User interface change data
================
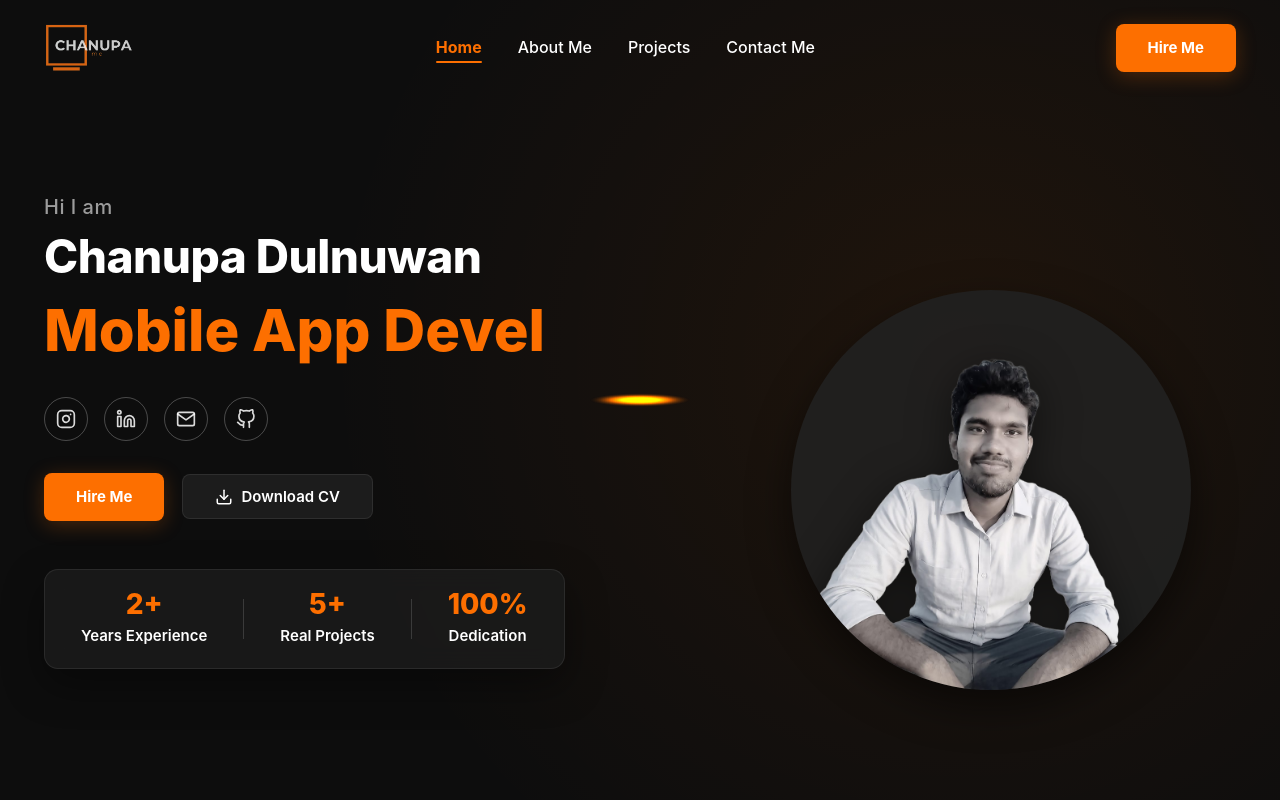
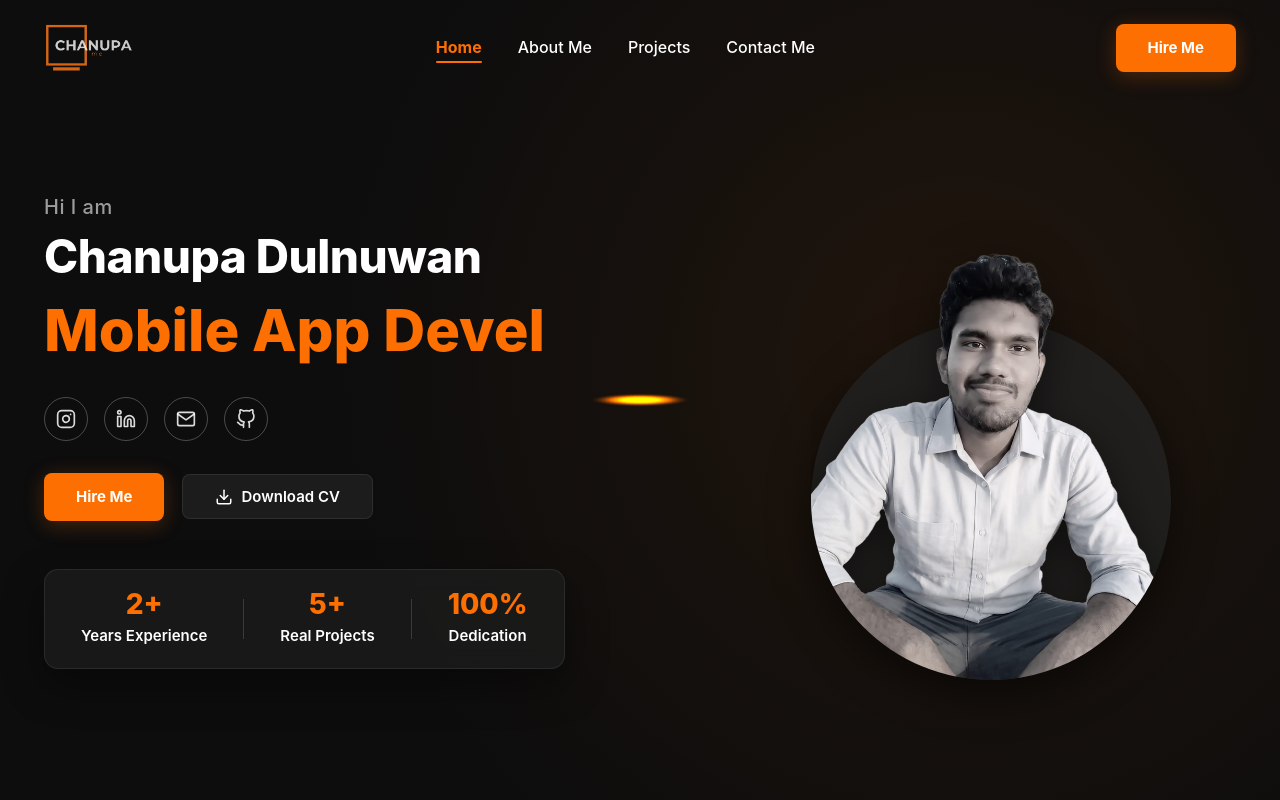
Before and after one commit to chanupadulnuwan/chanupa-portfolio, a React (Vite) app: page / in a window 1280 px wide. Shown: the top 800 px of the page. Built offline with nearby package versions, Linux system fonts and the light colour scheme.

Commit message:
fix: scale avatar width to 580px so head pops out 75px above background circle border

```diff
--- a/src/components/Hero.css
+++ b/src/components/Hero.css
@@ -107,39 +107,39 @@
 .hero-image-wrapper {
   position: relative;
   width: 440px;
-  height: 520px;
+  height: 500px;
   margin: 0 auto;
   display: flex;
   justify-content: center;
   align-items: flex-end;
 }
 
-/* 2nd Circle: Grey Background Disc behind image (height = 400px) */
+/* 2nd Circle: Grey Background Disc behind image (360px x 360px) */
 .hero-circle-bg {
   position: absolute;
   bottom: 0;
   left: 50%;
   transform: translateX(-50%);
-  width: 400px;
-  height: 400px;
+  width: 360px;
+  height: 360px;
   border-radius: 50%;
   background: rgba(34, 34, 34, 0.85);
   box-shadow: 0 16px 40px rgba(0, 0, 0, 0.5);
   z-index: 1;
 }
 
-/* 1st Circle: Front Masked Clipper Container (height = 520px) */
-/* Bottom rounded border (200px radius) aligns EXACTLY with 2nd Circle's bottom layer */
-/* Top is taller (520px) so head part pops out above 2nd circle */
+/* 1st Circle: Front Masked Clipper Container (height = 500px) */
+/* Bottom rounded border (180px radius = 360px / 2) aligns EXACTLY with 2nd Circle's bottom layer */
+/* Top is taller (500px) so head part pops out above 2nd circle */
 .hero-avatar-clipper {
   position: absolute;
   bottom: 0;
   left: 50%;
   transform: translateX(-50%);
-  width: 400px;
-  height: 520px;
-  border-bottom-left-radius: 200px;
-  border-bottom-right-radius: 200px;
+  width: 360px;
+  height: 500px;
+  border-bottom-left-radius: 180px;
+  border-bottom-right-radius: 180px;
   overflow: hidden;
   display: flex;
   justify-content: center;
@@ -147,13 +147,14 @@
   z-index: 2;
 }
 
-/* Image inside 1st Circle Clipper */
+/* Image inside 1st Circle Clipper - Scaled large (580px wide) so head pops out ~75px above background circle */
 .hero-avatar-img {
-  width: 450px;
+  width: 580px;
   height: auto;
   max-width: none;
   object-fit: contain;
   object-position: bottom center;
+  transform: translateY(0);
   filter: drop-shadow(0 10px 20px rgba(0, 0, 0, 0.5));
 }
 
```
================
Set down every record above exactly as it stands, but skip the pictures.

## Expected output
Before and after one commit to chanupadulnuwan/chanupa-portfolio, a React (Vite) app: page / in a window 1280 px wide. Shown: the top 800 px of the page. Built offline with nearby package versions, Linux system fonts and the light colour scheme.

Commit message:
fix: scale avatar width to 580px so head pops out 75px above background circle border

```diff
--- a/src/components/Hero.css
+++ b/src/components/Hero.css
@@ -107,39 +107,39 @@
 .hero-image-wrapper {
   position: relative;
   width: 440px;
-  height: 520px;
+  height: 500px;
   margin: 0 auto;
   display: flex;
   justify-content: center;
   align-items: flex-end;
 }
 
-/* 2nd Circle: Grey Background Disc behind image (height = 400px) */
+/* 2nd Circle: Grey Background Disc behind image (360px x 360px) */
 .hero-circle-bg {
   position: absolute;
   bottom: 0;
   left: 50%;
   transform: translateX(-50%);
-  width: 400px;
-  height: 400px;
+  width: 360px;
+  height: 360px;
   border-radius: 50%;
   background: rgba(34, 34, 34, 0.85);
   box-shadow: 0 16px 40px rgba(0, 0, 0, 0.5);
   z-index: 1;
 }
 
-/* 1st Circle: Front Masked Clipper Container (height = 520px) */
-/* Bottom rounded border (200px radius) aligns EXACTLY with 2nd Circle's bottom layer */
-/* Top is taller (520px) so head part pops out above 2nd circle */
+/* 1st Circle: Front Masked Clipper Container (height = 500px) */
+/* Bottom rounded border (180px radius = 360px / 2) aligns EXACTLY with 2nd Circle's bottom layer */
+/* Top is taller (500px) so head part pops out above 2nd circle */
 .hero-avatar-clipper {
   position: absolute;
   bottom: 0;
   left: 50%;
   transform: translateX(-50%);
-  width: 400px;
-  height: 520px;
-  border-bottom-left-radius: 200px;
-  border-bottom-right-radius: 200px;
+  width: 360px;
+  height: 500px;
+  border-bottom-left-radius: 180px;
+  border-bottom-right-radius: 180px;
   overflow: hidden;
   display: flex;
   justify-content: center;
@@ -147,13 +147,14 @@
   z-index: 2;
 }
 
-/* Image inside 1st Circle Clipper */
+/* Image inside 1st Circle Clipper - Scaled large (580px wide) so head pops out ~75px above background circle */
 .hero-avatar-img {
-  width: 450px;
+  width: 580px;
   height: auto;
   max-width: none;
   object-fit: contain;
   object-position: bottom center;
+  transform: translateY(0);
   filter: drop-shadow(0 10px 20px rgba(0, 0, 0, 0.5));
 }
 
```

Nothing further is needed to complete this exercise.